    Econ 101: Increased taxes take a bite of both the producer and buyer. Ultimately, the producer takes the hit if they can’t buyer refuses to pay.

    Foreign buyers deterred or not, prices are coming down.

    • Tim 6 years ago

      Follow the land Jim, follow the land.

      I have encouraging news on a few fronts =)
      A tease of what may come;
      Small developers across the GTA who purchased land 12-24 months ago who are now ready to get shovels in the dirt are wanting March/April 2017 prices, only to be told by some of the top 1% resi agents that those prices are gone…….LOL SUCKERS! go back to sleep, lets hug it out in September.

      BTW, If Wall street has it right. Rates may actually go higher, faster…..nail in the coffin.

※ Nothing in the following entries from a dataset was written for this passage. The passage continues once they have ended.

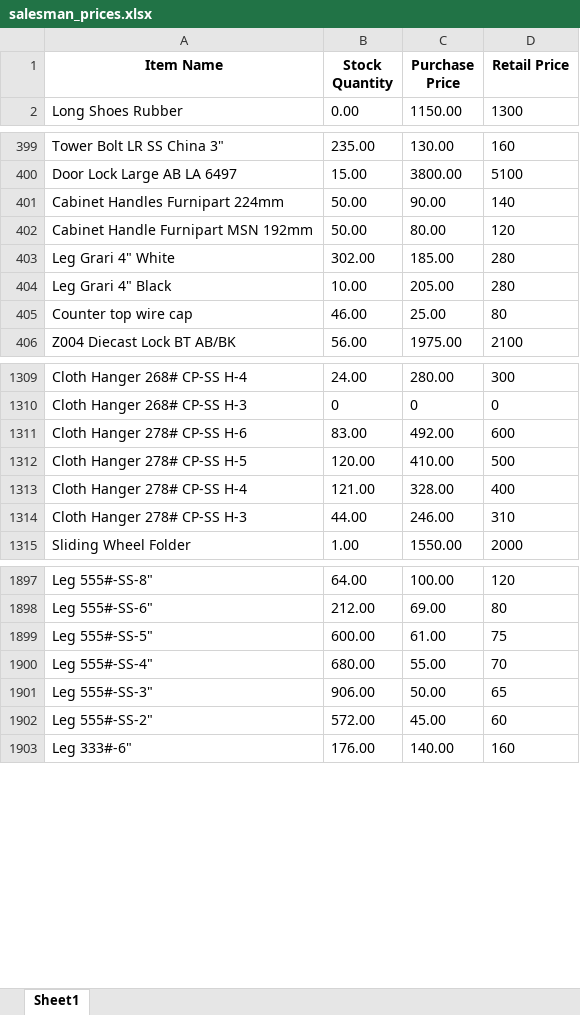
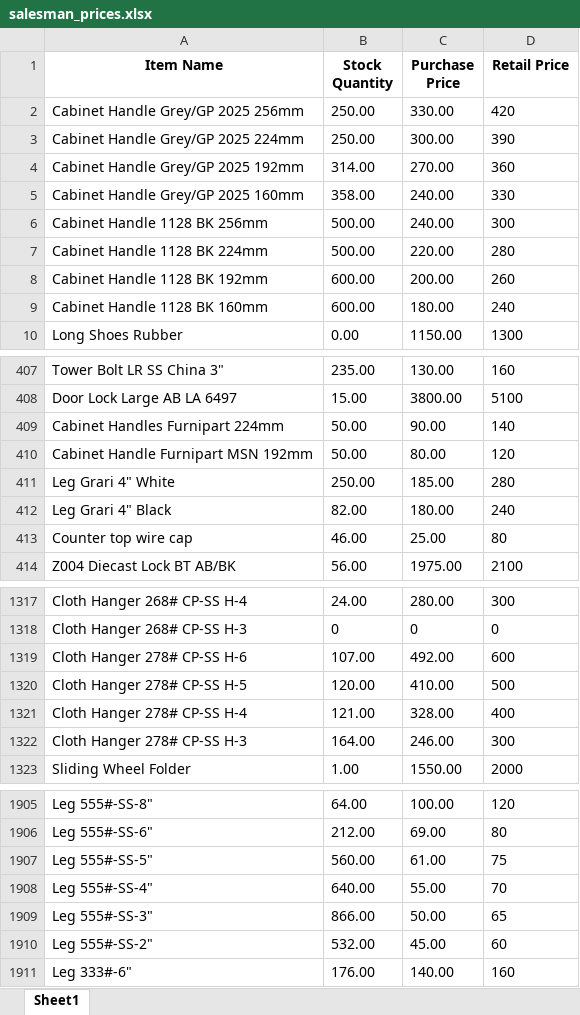
Before and after one commit to maliksam-web/hardware-price-sync, an Excel workbook: salesman_prices.xlsx, sheet Sheet1, drawn as a sheet; only a part is shown, gaps mark what is left out; values as stored, in another font and other column widths than the file's, no borders; addresses are those after the commit; the diff covers the shown part only; the diff names each change by its address in the sheet, - before the commit and + after, or states it on an @@ line.

Commit message:
Auto-update: Fresh prices snapshot synced

```diff
--- a/salesman_prices.xlsx (sheet Sheet1)
+++ b/salesman_prices.xlsx (sheet Sheet1)
+row 2: Cabinet Handle Grey/GP 2025 256mm | 250.00 | 330.00 | 420
+row 3: Cabinet Handle Grey/GP 2025 224mm | 250.00 | 300.00 | 390
+row 4: Cabinet Handle Grey/GP 2025 192mm | 314.00 | 270.00 | 360
+row 5: Cabinet Handle Grey/GP 2025 160mm | 358.00 | 240.00 | 330
+row 6: Cabinet Handle 1128 BK 256mm | 500.00 | 240.00 | 300
+row 7: Cabinet Handle 1128 BK 224mm | 500.00 | 220.00 | 280
+row 8: Cabinet Handle 1128 BK 192mm | 600.00 | 200.00 | 260
+row 9: Cabinet Handle 1128 BK 160mm | 600.00 | 180.00 | 240
-B411 (Stock Quantity): 302.00
+B411 (Stock Quantity): 250.00
-B412 (Stock Quantity): 10.00
+B412 (Stock Quantity): 82.00
-C412 (Purchase Price): 205.00
+C412 (Purchase Price): 180.00
-D412 (Retail Price): 280
+D412 (Retail Price): 240
-B1319 (Stock Quantity): 83.00
+B1319 (Stock Quantity): 107.00
-B1322 (Stock Quantity): 44.00
+B1322 (Stock Quantity): 164.00
-D1322 (Retail Price): 310
+D1322 (Retail Price): 300
-B1907 (Stock Quantity): 600.00
+B1907 (Stock Quantity): 560.00
-B1908 (Stock Quantity): 680.00
+B1908 (Stock Quantity): 640.00
-B1909 (Stock Quantity): 906.00
+B1909 (Stock Quantity): 866.00
-B1910 (Stock Quantity): 572.00
+B1910 (Stock Quantity): 532.00
```
Also changed, not shown: 50 edited cells elsewhere in this sheet.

      I wish I felt bad for all the specuvetors. BUT, when I hear stories of single mothers, waitresses, baristas who have 2nd/3rd mortgages on 2nd and 3rd properties with 5% skin in the game you know the jig is up…..
      Is it wrong to be so happy……=)

      • vnm 6 years ago

        Not at all, good to hear, we do need more housing but that’s outrageous profiteering.
        Not exactly the hallmark of a caring society.
        The idea that shortage of supply is behind the bubble in Toronto is highly suspect.
        It’s always been the mantra, but in 1990 when prices starting falling
        there was suddenly more availability. Where did
        the vacancies come from all of the sudden? They had to be there all along, but
        were temporarily taken out of play because of the speculative churn.
        Hopefully the same will happen this time around.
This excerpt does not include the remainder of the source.